Radical New Use For 3D Printing
As you probably know, 3D Printing technology is becoming more widespread in the number of applications in which it can be utilized. The latest such application is in the field of manufacture of permanent magnets. For the record, permanent magnets are key components of quite a number of home and commercial products.
With that in mind, it is important to understand the difficulties experienced with the standard manufacturing techniques for permanent magnets. You see, while it is true that the design and manufacture a strong permanent magnet is a relatively straightforward procedure, the difficulty arises when it becomes necessary to construct a permanent magnet with a precisely shaped magnetic field. At least until now. That is where modern 3D Printing technology can make the difference.
This innovative application of 3D printing techniques was discovered by researchers at the Vienna University of Technology. There researchers came up with a technique that makes use of specially produced filaments of a magnetic microganulate. Now understand that this microganulate material retains its shape and consistency by use of a polymer binding material. During the 3D printing process, the printer itself heats the microganulate material and applies it directly point by point with the 3D printer nozzles. Once the 3D printing process is complete, the end product is a material that is no less than 90% magnetic material and 10% plastic.
That being said, pay attention to the fact that there is one last step in this permanent magnet manufacturing process. That step is to take the newly formed end product from the 3D printer and exposing it to a strong external magnetic field. This last step locks in the desired magnetic field and transforms the material into a permanent magnet. Best of all, this new permanent magnet has the specified magnetic field strength and field direction locked into place.
Speaking on this exciting new 3D printing application, Dieter Suss had this to say: “This method allows us to process various magnetic materials, such as the exceptionally strong neodymium iron boron magnets. Magnet designs created using a computer can now be quickly and precisely implemented—at a size ranging from just a few centimeters through to decimeters with an accuracy of well under a single millimeter”.

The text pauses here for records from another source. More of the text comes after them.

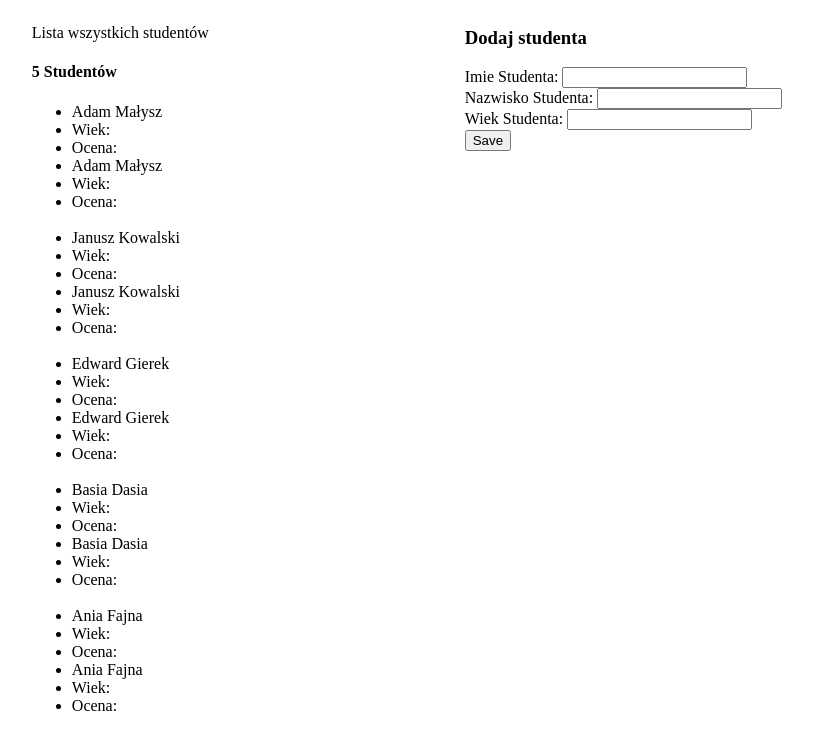
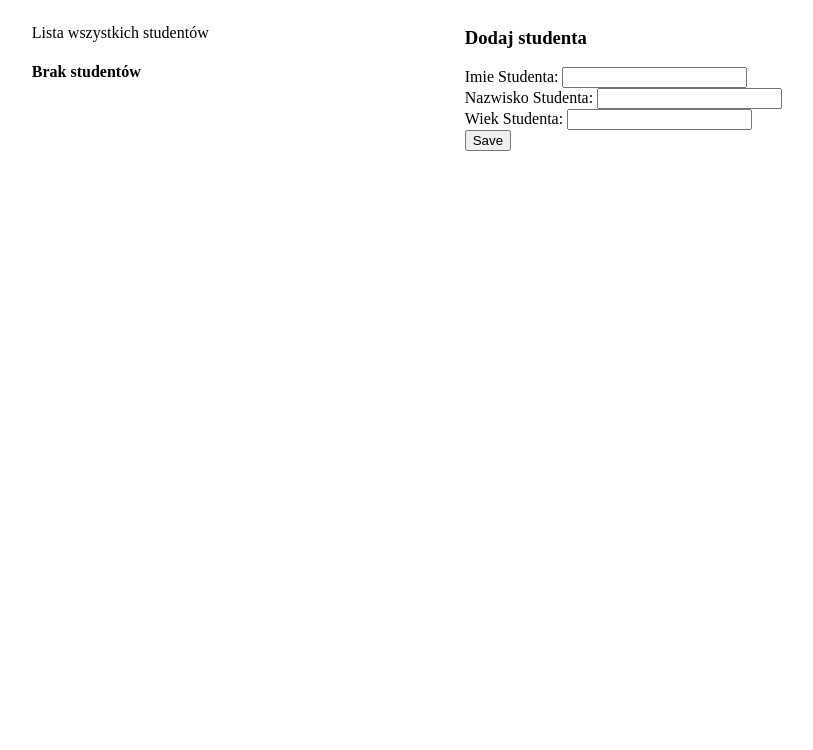
Before and after one commit to InterfectoremCubiculum/studenci_biedacy, an Angular app: page / in a window 1280 px wide. Shown: the top 750 px of the page, without its empty margins (233-1046 px from the left). Built offline with nearby package versions, Linux system fonts and the light colour scheme.

Commit message:
Dodano licznik item w liście przy użyciu i18nPlural

```diff
--- a/src/app/students/students.component.html
+++ b/src/app/students/students.component.html
@@ -1,22 +1,12 @@
 <div class="viewBox">
     <div class="firstColumn">
         <p>{{tytul_listy}}</p>
-        <h4>{{studenci.length}} {{studenci.length| i18nPlural:studentRules }}</h4>
+        <h4>{{studenci.length| i18nPlural:studentRules }}</h4>
 
         <ul>
             @for (item of studenci; track $index)
             {
                 <div [class.selected]="$index===selected" (click)="select($index)">
-                    <li>{{item.imie}} {{item.nazwisko}}</li>
-                    <li (click)="toggleAge(item)">Wiek: @if(item.showWiek){{{item.wiek}}}</li>
-                    <li (click)="toggleGrade(item)">Ocena: @if(item.showOceny)
-                        {
-                            @for (grade of item.oceny; track $index)
-                            {
-                                <span [style]="{'color': grade <= 2 ? 'red' : 'black'}"> {{grade}}</span>
-                            }
-                        }
-                    </li>
                     <li>{{item.imie}} {{item.nazwisko}}</li>
                     <li (click)="toggleAge(item)">Wiek: @if(item.showWiek){{{item.wiek}}}</li>
                     <li (click)="toggleGrade(item)">Ocena: @if(item.showOceny)
--- a/src/app/students/students.component.ts
+++ b/src/app/students/students.component.ts
@@ -17,16 +17,16 @@
     tytul_listy: string = 'Lista wszystkich studentów';
     selected = -1;
     studentRules: {[k: string]: string} = {
-      '=0': 'Studentów',
-      '=1': 'Student',
-      'other': 'Studentów',
+      '=0': 'Brak studentów',
+      '=1': '1 Student',
+      'other': '# Studentów',
     };
     studenci: Student[] = [
-      new Student('Adam', 'Małysz', 20, [3, 5, 2, 1]),
-      new Student('Janusz', 'Kowalski', 18, [4, 3, 5, 6]),
-      new Student('Edward', 'Gierek', 21, [3, 4, 3, 3]),
-      new Student('Basia', 'Dasia', 22, [3, 2, 3, 4]),
-      new Student('Ania', 'Fajna', 19, [2, 5, 1, 2])
+      // new Student('Adam', 'Małysz', 20, [3, 5, 2, 1]),
+      // new Student('Janusz', 'Kowalski', 18, [4, 3, 5, 6]),
+      // new Student('Edward', 'Gierek', 21, [3, 4, 3, 3]),
+      // new Student('Basia', 'Dasia', 22, [3, 2, 3, 4]),
+      // new Student('Ania', 'Fajna', 19, [2, 5, 1, 2])
     ];
 
     toggleAge(student: Student): void {
```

You can readily understand how this new application of 3D printing will transform the manufacture of permanent magnets. At the same time, it is safe to say that by allowing the precision design and manufacture of permanent magnets in a much more economical manner, there are as yet unimagined applications of precisely engineered permanent magnets.